• [WHAT NEEDS TO BE DONE]: Return, from the listing below, every line that includes "after".

• [STUDY MATERIAL]:
***

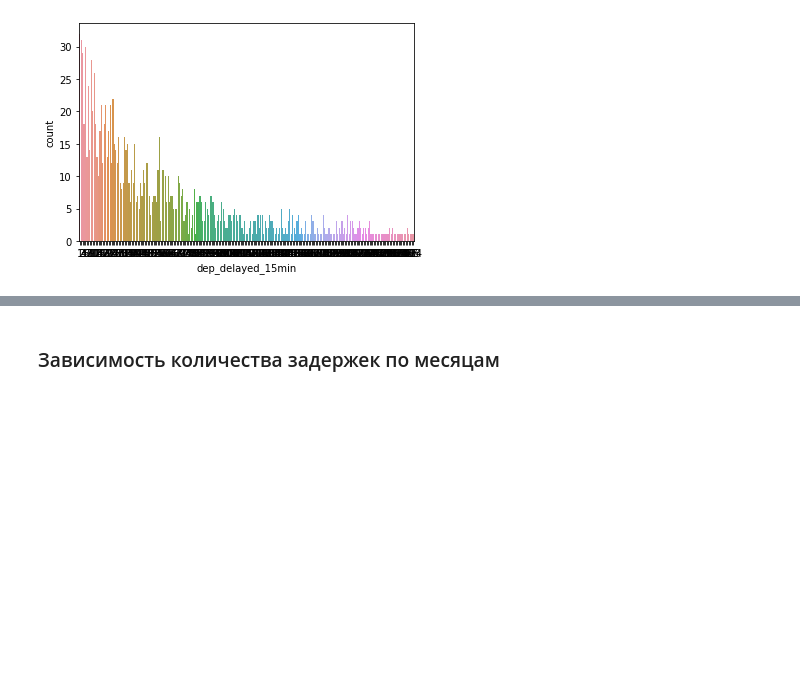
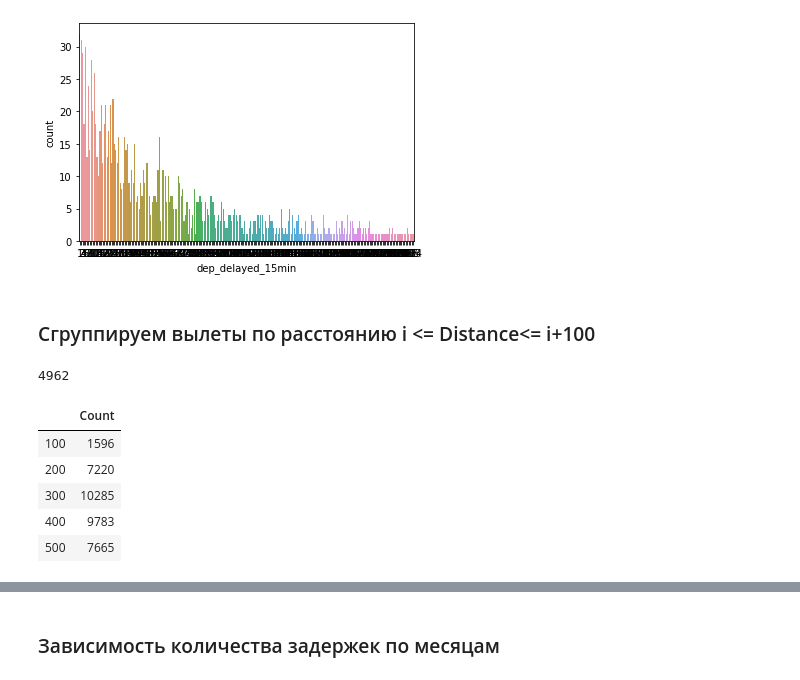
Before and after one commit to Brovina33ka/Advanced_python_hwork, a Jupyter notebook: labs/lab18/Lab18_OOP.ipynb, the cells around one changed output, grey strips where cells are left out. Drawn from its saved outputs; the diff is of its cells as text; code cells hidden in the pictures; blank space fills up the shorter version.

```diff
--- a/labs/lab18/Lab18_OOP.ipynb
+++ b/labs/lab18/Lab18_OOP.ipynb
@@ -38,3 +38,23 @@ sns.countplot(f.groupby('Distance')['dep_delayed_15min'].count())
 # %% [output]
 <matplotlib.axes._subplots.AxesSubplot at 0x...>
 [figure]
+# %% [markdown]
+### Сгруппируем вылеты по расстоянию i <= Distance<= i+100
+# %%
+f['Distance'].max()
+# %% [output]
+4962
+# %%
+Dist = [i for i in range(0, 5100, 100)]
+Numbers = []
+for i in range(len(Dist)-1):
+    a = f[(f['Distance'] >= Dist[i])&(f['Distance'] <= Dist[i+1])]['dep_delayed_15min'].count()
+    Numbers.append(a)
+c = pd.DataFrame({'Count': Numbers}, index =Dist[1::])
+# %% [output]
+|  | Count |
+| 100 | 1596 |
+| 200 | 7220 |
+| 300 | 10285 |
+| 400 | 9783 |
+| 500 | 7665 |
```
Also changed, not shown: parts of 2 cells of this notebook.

***

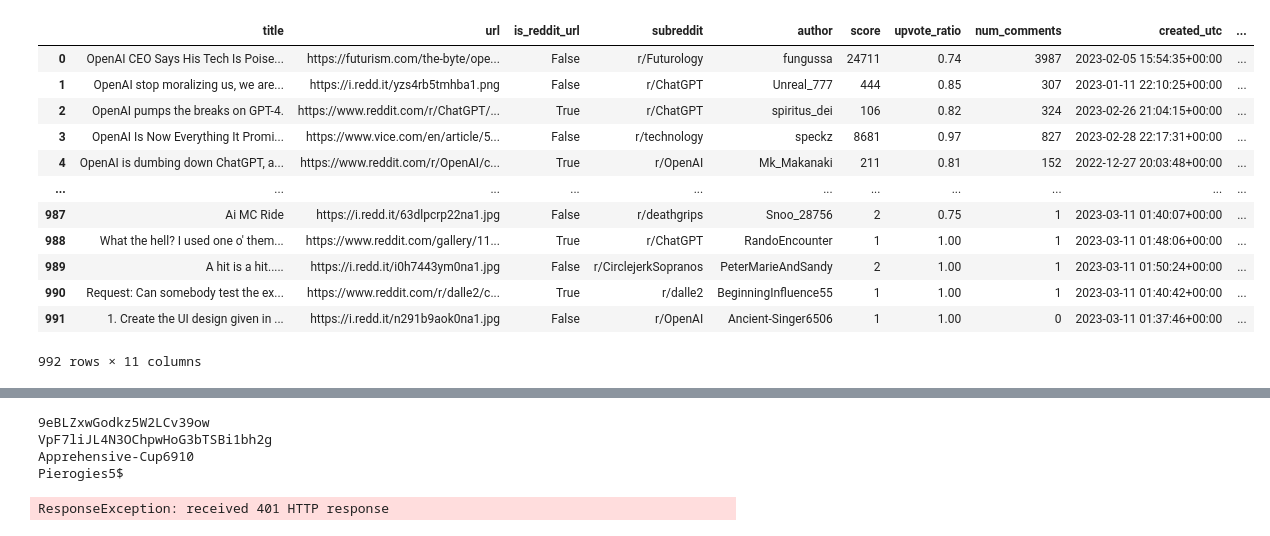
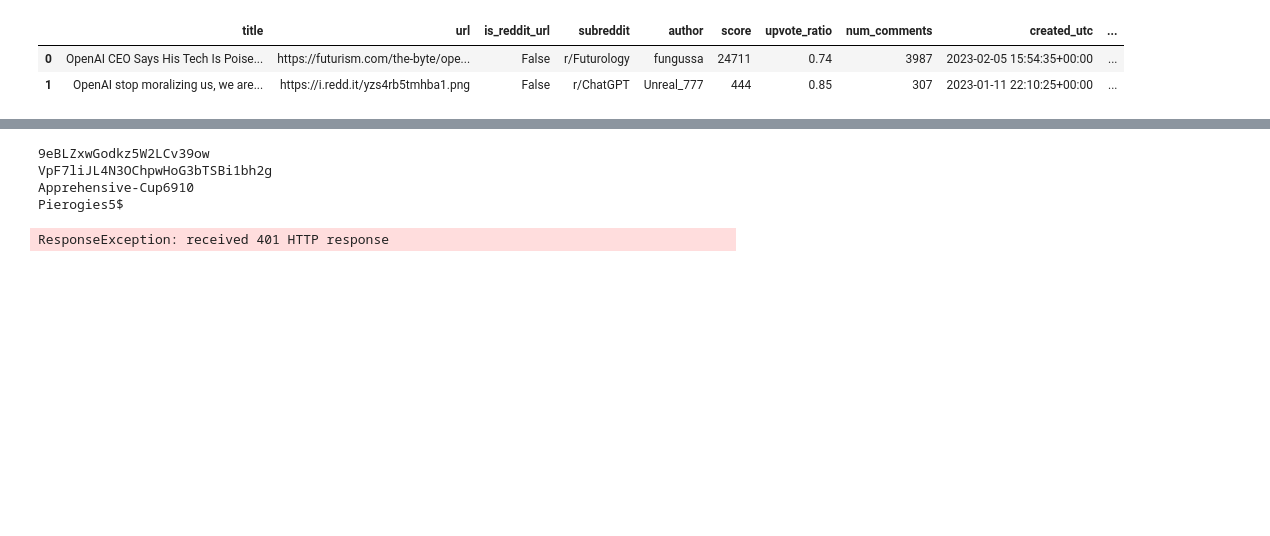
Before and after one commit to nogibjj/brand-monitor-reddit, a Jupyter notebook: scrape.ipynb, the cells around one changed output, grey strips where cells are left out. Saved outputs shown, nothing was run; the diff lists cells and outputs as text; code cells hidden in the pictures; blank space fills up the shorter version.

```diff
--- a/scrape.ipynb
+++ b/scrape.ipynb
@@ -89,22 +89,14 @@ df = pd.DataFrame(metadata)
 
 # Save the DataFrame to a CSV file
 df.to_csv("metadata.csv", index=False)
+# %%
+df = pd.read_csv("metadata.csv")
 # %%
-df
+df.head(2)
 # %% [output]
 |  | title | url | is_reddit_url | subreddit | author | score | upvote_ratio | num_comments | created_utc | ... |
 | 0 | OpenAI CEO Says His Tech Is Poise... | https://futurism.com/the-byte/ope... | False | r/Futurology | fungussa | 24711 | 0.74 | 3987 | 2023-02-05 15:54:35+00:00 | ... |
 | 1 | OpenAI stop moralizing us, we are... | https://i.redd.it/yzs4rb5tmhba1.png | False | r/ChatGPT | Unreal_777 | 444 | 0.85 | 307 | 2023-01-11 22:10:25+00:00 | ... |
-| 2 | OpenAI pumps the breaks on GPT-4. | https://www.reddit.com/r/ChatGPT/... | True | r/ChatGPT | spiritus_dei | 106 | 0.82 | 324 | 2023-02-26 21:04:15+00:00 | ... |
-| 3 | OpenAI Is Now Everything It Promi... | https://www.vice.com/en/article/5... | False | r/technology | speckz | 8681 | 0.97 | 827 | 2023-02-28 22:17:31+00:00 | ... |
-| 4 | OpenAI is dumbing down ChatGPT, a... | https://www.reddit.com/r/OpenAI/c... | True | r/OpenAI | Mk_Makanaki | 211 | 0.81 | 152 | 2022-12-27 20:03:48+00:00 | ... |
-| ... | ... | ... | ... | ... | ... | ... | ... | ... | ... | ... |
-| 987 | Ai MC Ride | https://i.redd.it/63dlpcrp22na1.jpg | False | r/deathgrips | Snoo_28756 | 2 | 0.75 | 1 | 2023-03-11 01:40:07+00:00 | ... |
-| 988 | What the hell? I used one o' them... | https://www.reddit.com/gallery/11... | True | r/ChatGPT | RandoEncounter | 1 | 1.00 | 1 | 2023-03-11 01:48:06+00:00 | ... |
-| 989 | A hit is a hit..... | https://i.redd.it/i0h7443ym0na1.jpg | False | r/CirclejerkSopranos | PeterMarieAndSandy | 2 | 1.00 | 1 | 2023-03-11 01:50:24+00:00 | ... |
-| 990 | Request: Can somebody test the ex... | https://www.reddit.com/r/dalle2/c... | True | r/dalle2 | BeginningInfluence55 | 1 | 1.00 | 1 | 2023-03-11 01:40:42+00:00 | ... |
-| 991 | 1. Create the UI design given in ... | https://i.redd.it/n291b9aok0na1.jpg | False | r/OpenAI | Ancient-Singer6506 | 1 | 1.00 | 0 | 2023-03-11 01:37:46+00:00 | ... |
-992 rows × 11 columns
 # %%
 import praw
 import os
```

***

• [ANSWER AREA]:
Before and after one commit to Brovina33ka/Advanced_python_hwork, a Jupyter notebook: labs/lab18/Lab18_OOP.ipynb, the cells around one changed output, grey strips where cells are left out. Drawn from its saved outputs; the diff is of its cells as text; code cells hidden in the pictures; blank space fills up the shorter version.
Before and after one commit to nogibjj/brand-monitor-reddit, a Jupyter notebook: scrape.ipynb, the cells around one changed output, grey strips where cells are left out. Saved outputs shown, nothing was run; the diff lists cells and outputs as text; code cells hidden in the pictures; blank space fills up the shorter version.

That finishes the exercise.